[Input records]
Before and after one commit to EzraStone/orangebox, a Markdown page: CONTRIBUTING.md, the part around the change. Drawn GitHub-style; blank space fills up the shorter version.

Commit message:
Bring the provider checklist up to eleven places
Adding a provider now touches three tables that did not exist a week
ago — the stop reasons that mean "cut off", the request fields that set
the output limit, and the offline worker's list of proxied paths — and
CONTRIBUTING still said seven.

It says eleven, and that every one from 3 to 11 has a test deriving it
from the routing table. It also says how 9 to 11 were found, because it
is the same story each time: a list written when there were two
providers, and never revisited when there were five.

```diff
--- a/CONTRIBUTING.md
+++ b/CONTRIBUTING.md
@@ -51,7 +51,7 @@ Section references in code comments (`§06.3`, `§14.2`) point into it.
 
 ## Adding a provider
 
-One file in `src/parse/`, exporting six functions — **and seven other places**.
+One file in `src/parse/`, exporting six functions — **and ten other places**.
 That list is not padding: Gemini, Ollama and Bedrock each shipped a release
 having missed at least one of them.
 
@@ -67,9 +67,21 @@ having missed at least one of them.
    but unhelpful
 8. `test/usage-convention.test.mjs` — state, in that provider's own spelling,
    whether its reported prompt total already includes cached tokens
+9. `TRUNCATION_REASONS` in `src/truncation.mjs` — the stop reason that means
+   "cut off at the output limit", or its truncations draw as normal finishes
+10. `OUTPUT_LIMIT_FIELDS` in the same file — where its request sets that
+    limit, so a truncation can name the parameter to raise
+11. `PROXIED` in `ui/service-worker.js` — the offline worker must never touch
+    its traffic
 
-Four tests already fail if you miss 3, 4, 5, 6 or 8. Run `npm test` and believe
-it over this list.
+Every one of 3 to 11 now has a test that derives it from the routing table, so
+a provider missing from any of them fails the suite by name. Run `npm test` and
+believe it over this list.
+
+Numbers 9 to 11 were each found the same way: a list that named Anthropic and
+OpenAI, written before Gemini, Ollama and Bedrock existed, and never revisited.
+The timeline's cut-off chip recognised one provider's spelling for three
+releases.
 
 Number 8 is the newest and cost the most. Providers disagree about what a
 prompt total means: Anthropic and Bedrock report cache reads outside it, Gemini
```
[/Input records]
[Input records]
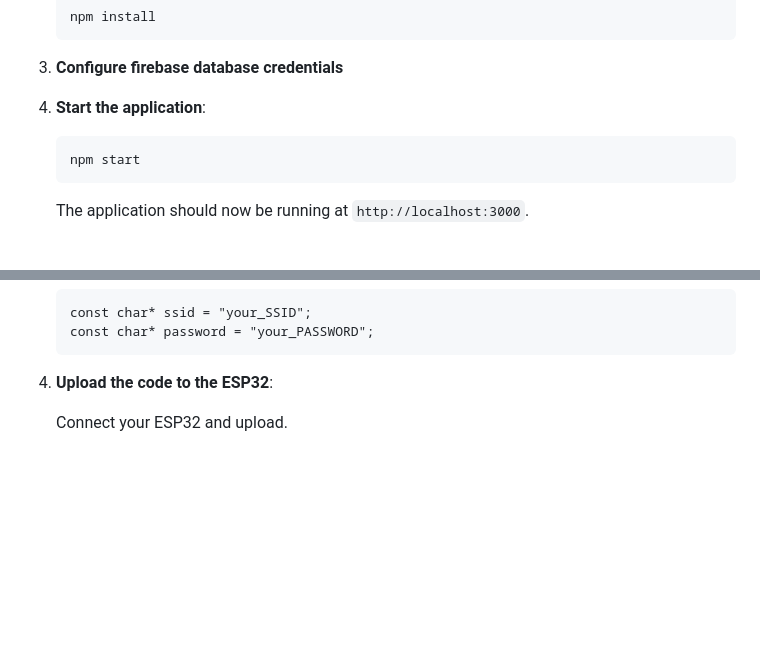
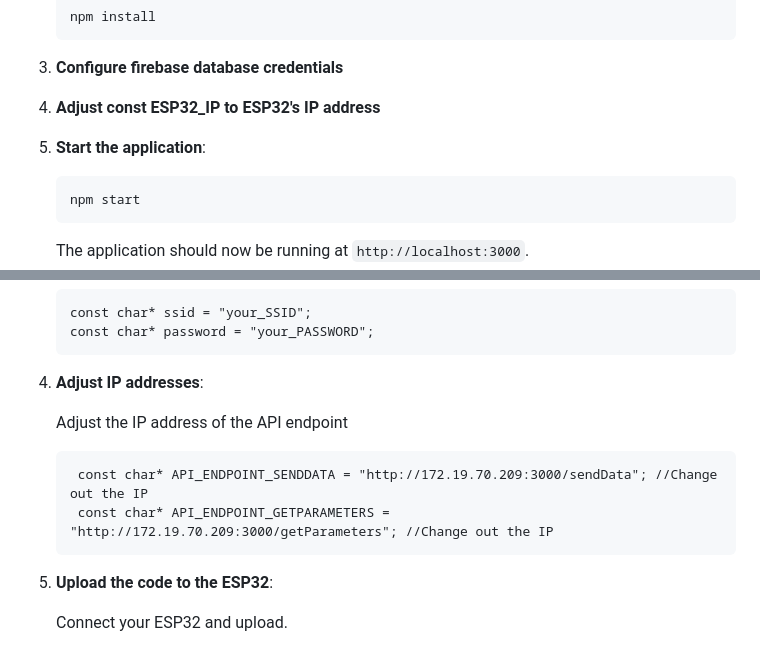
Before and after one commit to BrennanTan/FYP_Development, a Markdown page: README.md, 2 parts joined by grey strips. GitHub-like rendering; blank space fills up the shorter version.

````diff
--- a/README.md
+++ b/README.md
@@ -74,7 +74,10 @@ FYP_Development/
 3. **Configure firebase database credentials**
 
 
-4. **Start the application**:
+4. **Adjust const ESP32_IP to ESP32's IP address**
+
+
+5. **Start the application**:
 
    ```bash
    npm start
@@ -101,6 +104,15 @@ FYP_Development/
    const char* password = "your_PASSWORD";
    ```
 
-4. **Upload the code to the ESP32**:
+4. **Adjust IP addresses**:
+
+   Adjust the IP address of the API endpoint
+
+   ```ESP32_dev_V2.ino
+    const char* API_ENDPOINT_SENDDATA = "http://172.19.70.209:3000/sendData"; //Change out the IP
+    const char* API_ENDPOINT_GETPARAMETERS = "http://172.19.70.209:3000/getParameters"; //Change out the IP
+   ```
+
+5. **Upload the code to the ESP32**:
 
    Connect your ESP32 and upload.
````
[/Input records]
Your task:
Which lines in the records above contain the string "revisited"? Copy each one.

The answer:
providers, and never revisited when there were five.
+OpenAI, written before Gemini, Ollama and Bedrock existed, and never revisited.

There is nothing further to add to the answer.